• **Directions for this task**
Below is a set of records; reproduce them exactly without their pictures.

■ ■ ■ ■

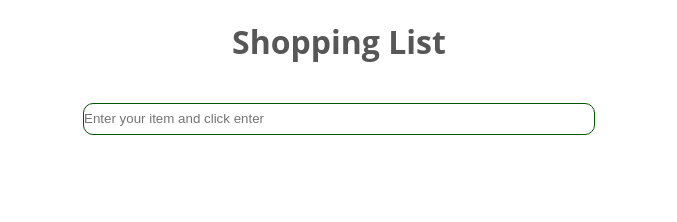
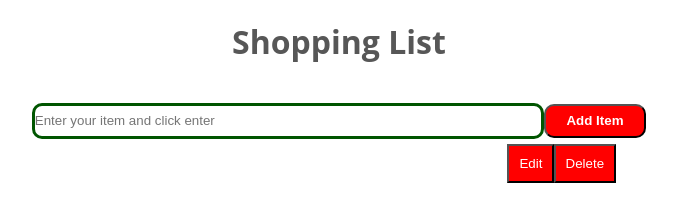
Before and after one commit to saidmaadan/Shopping-List, a plain HTML site: page index.html in a window 1280 px wide. Shown: the whole page, without its empty margins (301-978 px from the left). Drawn offline with nearby package versions, Linux system fonts and the light colour scheme.

Commit message:
Create user interface

```diff
--- a/css/app.js
+++ b/css/app.js
@@ -1,3 +1,6 @@
-$(document).ready(function(){
-
+$(document).ready(function() {
+    $('#list-item, button').click(function() {
+    	var toAdd = $("input[name=list-item]").val();
+        $('#listed-item').append("<p>"+toAdd+"</p>");
+    });
 });
--- a/css/style.css
+++ b/css/style.css
@@ -25,5 +25,40 @@ body{
 	line-height: 30px;
 	margin: auto;
 	border-radius: 10px;
-	border: 1px solid #005500;
+	border: 3px solid #005500;
 }
+.list-field button{
+  width: 10%;
+  line-height: 30px;
+  background: red;
+  border-radius: 10px;
+  text-align: center;
+  color: white;
+  font-weight: bold;
+
+}
+.list{
+	display: inline-block;
+	width: 55%;
+	margin: auto;
+}
+#listed-item{
+	width: 80%;
+	line-height: 35px;
+	margin-top: 40px;
+	background: gray;
+	border-radius: 5px;
+}
+.list .manage-list{
+	width: 20%;
+	float: right;
+	margin-top: -35px;
+}
+.list .manage-list button{
+	/*position: absolute;*/
+	display: inline;
+	padding: 10px;
+	margin-left: -5px;
+	background: red;
+	color: white;
+}
--- a/index.html
+++ b/index.html
@@ -4,7 +4,7 @@
 	<title>Shopping List</title>
 	<script src="http://code.jquery.com/jquery-1.11.0.min.js"></script>
 	<link rel = "stylesheet" href = "css/style.css" type = "text/css">
-	<script type = "text/javascript" scr = "css/app.js"></script>
+	<script type = "text/javascript" src = "css/app.js"></script>
 </head>
 <body>
 	<div class = "main">
@@ -12,11 +12,17 @@
 			<h1>Shopping List</h1>
 		</div>
 		<div class = "list-field">
-			<input type = "text" placeholder = "Enter your item and click enter">
+			<input type = "text" id = "list-item" name = "list-item" placeholder = "Enter your item and click enter"><button>Add Item</button>
 		</div>
 		<div class = "list">
-			<div class = "listed-item"></div>
-			<div class = "manage-list"></div>
+			<div id = "listed-item">
+
+			</div>
+			<div class = "manage-list">
+				<button>Edit</button>
+				<button>Delete</button>
+
+			</div>
 		</div>
 	</div>
 </body>
```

■ ■ ■ ■

• **Problem solution**
Before and after one commit to saidmaadan/Shopping-List, a plain HTML site: page index.html in a window 1280 px wide. Shown: the whole page, without its empty margins (301-978 px from the left). Drawn offline with nearby package versions, Linux system fonts and the light colour scheme.

Commit message:
Create user interface

```diff
--- a/css/app.js
+++ b/css/app.js
@@ -1,3 +1,6 @@
-$(document).ready(function(){
-
+$(document).ready(function() {
+    $('#list-item, button').click(function() {
+    	var toAdd = $("input[name=list-item]").val();
+        $('#listed-item').append("<p>"+toAdd+"</p>");
+    });
 });
--- a/css/style.css
+++ b/css/style.css
@@ -25,5 +25,40 @@ body{
 	line-height: 30px;
 	margin: auto;
 	border-radius: 10px;
-	border: 1px solid #005500;
+	border: 3px solid #005500;
 }
+.list-field button{
+  width: 10%;
+  line-height: 30px;
+  background: red;
+  border-radius: 10px;
+  text-align: center;
+  color: white;
+  font-weight: bold;
+
+}
+.list{
+	display: inline-block;
+	width: 55%;
+	margin: auto;
+}
+#listed-item{
+	width: 80%;
+	line-height: 35px;
+	margin-top: 40px;
+	background: gray;
+	border-radius: 5px;
+}
+.list .manage-list{
+	width: 20%;
+	float: right;
+	margin-top: -35px;
+}
+.list .manage-list button{
+	/*position: absolute;*/
+	display: inline;
+	padding: 10px;
+	margin-left: -5px;
+	background: red;
+	color: white;
+}
--- a/index.html
+++ b/index.html
@@ -4,7 +4,7 @@
 	<title>Shopping List</title>
 	<script src="http://code.jquery.com/jquery-1.11.0.min.js"></script>
 	<link rel = "stylesheet" href = "css/style.css" type = "text/css">
-	<script type = "text/javascript" scr = "css/app.js"></script>
+	<script type = "text/javascript" src = "css/app.js"></script>
 </head>
 <body>
 	<div class = "main">
@@ -12,11 +12,17 @@
 			<h1>Shopping List</h1>
 		</div>
 		<div class = "list-field">
-			<input type = "text" placeholder = "Enter your item and click enter">
+			<input type = "text" id = "list-item" name = "list-item" placeholder = "Enter your item and click enter"><button>Add Item</button>
 		</div>
 		<div class = "list">
-			<div class = "listed-item"></div>
-			<div class = "manage-list"></div>
+			<div id = "listed-item">
+
+			</div>
+			<div class = "manage-list">
+				<button>Edit</button>
+				<button>Delete</button>
+
+			</div>
 		</div>
 	</div>
 </body>
```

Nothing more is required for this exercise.